Twenty-five miles south of Berlin lies a crumbling, long-abandoned facility that was once the Soviet Army's biggest base in communist East Germany. Known as The Forbidden City, the base in Wünsdorf was home to tens of thousands of Red Army soldiers from 1945 until the last Soviet troops left in the early 1990s following the end of the Cold War and the reunification of Germany.
Getty Images photographer Sean Gallup takes IBTimes UK readers inside what was once a highly fortified restricted area, still watched over by what is believed to be the only remaining statue of Vladimir Lenin in western Europe.

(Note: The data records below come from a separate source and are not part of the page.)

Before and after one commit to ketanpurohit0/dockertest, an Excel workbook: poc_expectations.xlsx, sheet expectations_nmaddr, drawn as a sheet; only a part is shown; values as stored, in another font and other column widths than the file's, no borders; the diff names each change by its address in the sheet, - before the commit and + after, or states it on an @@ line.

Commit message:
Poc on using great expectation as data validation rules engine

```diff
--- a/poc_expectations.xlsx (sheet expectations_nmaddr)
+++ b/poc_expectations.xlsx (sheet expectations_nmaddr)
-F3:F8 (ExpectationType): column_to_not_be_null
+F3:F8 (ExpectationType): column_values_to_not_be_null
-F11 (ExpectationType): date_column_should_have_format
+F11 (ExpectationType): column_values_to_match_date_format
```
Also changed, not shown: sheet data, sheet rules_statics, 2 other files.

The last Soviet soldiers left Germany in 1994 in one of the biggest peacetime military manoeuvres in history, ending the Soviet Union's almost 50-year Cold War presence in old East Germany. The pullout, made necessary when Moscow's eastern communist ally merged with West Germany at reunification in 1990, smoothly repatriated 340,000 troops, 210,000 family members and 4,000 tanks.
Soviet bases and training areas once covered three per cent of East German territory. Unlike American GIs in West Germany, Soviet troops were mostly confined to their isolated bases and only officers were allowed to leave to visit nearby towns.
This article was first published
on January 30, 2017